%%
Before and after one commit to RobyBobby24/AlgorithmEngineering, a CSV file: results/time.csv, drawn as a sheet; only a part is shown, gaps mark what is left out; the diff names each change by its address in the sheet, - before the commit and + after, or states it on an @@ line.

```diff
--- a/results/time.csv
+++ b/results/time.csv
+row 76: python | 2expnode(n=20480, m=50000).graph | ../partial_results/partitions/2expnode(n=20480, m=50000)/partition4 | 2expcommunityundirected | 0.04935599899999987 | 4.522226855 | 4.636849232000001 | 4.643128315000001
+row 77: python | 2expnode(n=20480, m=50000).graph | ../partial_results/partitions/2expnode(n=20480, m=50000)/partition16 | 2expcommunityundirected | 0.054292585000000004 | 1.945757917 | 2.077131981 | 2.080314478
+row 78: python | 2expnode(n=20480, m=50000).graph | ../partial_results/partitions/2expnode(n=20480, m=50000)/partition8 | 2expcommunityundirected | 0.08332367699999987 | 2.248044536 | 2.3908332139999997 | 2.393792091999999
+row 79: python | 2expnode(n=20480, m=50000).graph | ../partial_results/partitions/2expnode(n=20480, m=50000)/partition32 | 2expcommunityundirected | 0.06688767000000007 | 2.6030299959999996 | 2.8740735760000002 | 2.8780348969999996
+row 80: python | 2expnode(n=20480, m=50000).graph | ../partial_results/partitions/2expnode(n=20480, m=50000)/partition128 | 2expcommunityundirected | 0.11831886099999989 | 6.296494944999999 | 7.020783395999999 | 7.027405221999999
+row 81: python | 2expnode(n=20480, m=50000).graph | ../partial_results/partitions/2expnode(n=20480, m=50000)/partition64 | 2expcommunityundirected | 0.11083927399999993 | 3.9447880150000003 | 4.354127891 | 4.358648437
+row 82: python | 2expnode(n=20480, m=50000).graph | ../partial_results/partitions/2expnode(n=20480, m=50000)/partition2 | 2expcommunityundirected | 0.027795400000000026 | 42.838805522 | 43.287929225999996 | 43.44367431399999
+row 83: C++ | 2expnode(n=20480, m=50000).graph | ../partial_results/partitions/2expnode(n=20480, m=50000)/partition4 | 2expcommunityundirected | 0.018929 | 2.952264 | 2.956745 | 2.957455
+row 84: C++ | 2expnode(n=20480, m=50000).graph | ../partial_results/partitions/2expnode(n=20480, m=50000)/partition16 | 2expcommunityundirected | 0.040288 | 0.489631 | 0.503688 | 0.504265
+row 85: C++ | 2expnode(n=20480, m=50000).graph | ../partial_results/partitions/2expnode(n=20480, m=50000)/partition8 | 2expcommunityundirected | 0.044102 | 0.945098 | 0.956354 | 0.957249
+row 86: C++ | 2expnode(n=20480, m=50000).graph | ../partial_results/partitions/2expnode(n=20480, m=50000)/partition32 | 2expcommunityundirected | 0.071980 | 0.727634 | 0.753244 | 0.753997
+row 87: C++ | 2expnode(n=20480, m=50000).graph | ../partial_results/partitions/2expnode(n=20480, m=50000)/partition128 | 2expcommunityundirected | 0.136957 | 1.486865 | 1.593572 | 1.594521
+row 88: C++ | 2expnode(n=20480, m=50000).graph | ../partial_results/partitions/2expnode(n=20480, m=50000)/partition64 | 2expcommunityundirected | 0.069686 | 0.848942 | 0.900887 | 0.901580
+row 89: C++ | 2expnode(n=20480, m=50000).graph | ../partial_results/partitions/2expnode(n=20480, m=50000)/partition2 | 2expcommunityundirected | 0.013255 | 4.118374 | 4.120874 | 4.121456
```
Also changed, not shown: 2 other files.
%%
Copy out every entry, keeping each line exactly as it is.

Before and after one commit to RobyBobby24/AlgorithmEngineering, a CSV file: results/time.csv, drawn as a sheet; only a part is shown, gaps mark what is left out; the diff names each change by its address in the sheet, - before the commit and + after, or states it on an @@ line.

```diff
--- a/results/time.csv
+++ b/results/time.csv
+row 76: python | 2expnode(n=20480, m=50000).graph | ../partial_results/partitions/2expnode(n=20480, m=50000)/partition4 | 2expcommunityundirected | 0.04935599899999987 | 4.522226855 | 4.636849232000001 | 4.643128315000001
+row 77: python | 2expnode(n=20480, m=50000).graph | ../partial_results/partitions/2expnode(n=20480, m=50000)/partition16 | 2expcommunityundirected | 0.054292585000000004 | 1.945757917 | 2.077131981 | 2.080314478
+row 78: python | 2expnode(n=20480, m=50000).graph | ../partial_results/partitions/2expnode(n=20480, m=50000)/partition8 | 2expcommunityundirected | 0.08332367699999987 | 2.248044536 | 2.3908332139999997 | 2.393792091999999
+row 79: python | 2expnode(n=20480, m=50000).graph | ../partial_results/partitions/2expnode(n=20480, m=50000)/partition32 | 2expcommunityundirected | 0.06688767000000007 | 2.6030299959999996 | 2.8740735760000002 | 2.8780348969999996
+row 80: python | 2expnode(n=20480, m=50000).graph | ../partial_results/partitions/2expnode(n=20480, m=50000)/partition128 | 2expcommunityundirected | 0.11831886099999989 | 6.296494944999999 | 7.020783395999999 | 7.027405221999999
+row 81: python | 2expnode(n=20480, m=50000).graph | ../partial_results/partitions/2expnode(n=20480, m=50000)/partition64 | 2expcommunityundirected | 0.11083927399999993 | 3.9447880150000003 | 4.354127891 | 4.358648437
+row 82: python | 2expnode(n=20480, m=50000).graph | ../partial_results/partitions/2expnode(n=20480, m=50000)/partition2 | 2expcommunityundirected | 0.027795400000000026 | 42.838805522 | 43.287929225999996 | 43.44367431399999
+row 83: C++ | 2expnode(n=20480, m=50000).graph | ../partial_results/partitions/2expnode(n=20480, m=50000)/partition4 | 2expcommunityundirected | 0.018929 | 2.952264 | 2.956745 | 2.957455
+row 84: C++ | 2expnode(n=20480, m=50000).graph | ../partial_results/partitions/2expnode(n=20480, m=50000)/partition16 | 2expcommunityundirected | 0.040288 | 0.489631 | 0.503688 | 0.504265
+row 85: C++ | 2expnode(n=20480, m=50000).graph | ../partial_results/partitions/2expnode(n=20480, m=50000)/partition8 | 2expcommunityundirected | 0.044102 | 0.945098 | 0.956354 | 0.957249
+row 86: C++ | 2expnode(n=20480, m=50000).graph | ../partial_results/partitions/2expnode(n=20480, m=50000)/partition32 | 2expcommunityundirected | 0.071980 | 0.727634 | 0.753244 | 0.753997
+row 87: C++ | 2expnode(n=20480, m=50000).graph | ../partial_results/partitions/2expnode(n=20480, m=50000)/partition128 | 2expcommunityundirected | 0.136957 | 1.486865 | 1.593572 | 1.594521
+row 88: C++ | 2expnode(n=20480, m=50000).graph | ../partial_results/partitions/2expnode(n=20480, m=50000)/partition64 | 2expcommunityundirected | 0.069686 | 0.848942 | 0.900887 | 0.901580
+row 89: C++ | 2expnode(n=20480, m=50000).graph | ../partial_results/partitions/2expnode(n=20480, m=50000)/partition2 | 2expcommunityundirected | 0.013255 | 4.118374 | 4.120874 | 4.121456
```
Also changed, not shown: 2 other files.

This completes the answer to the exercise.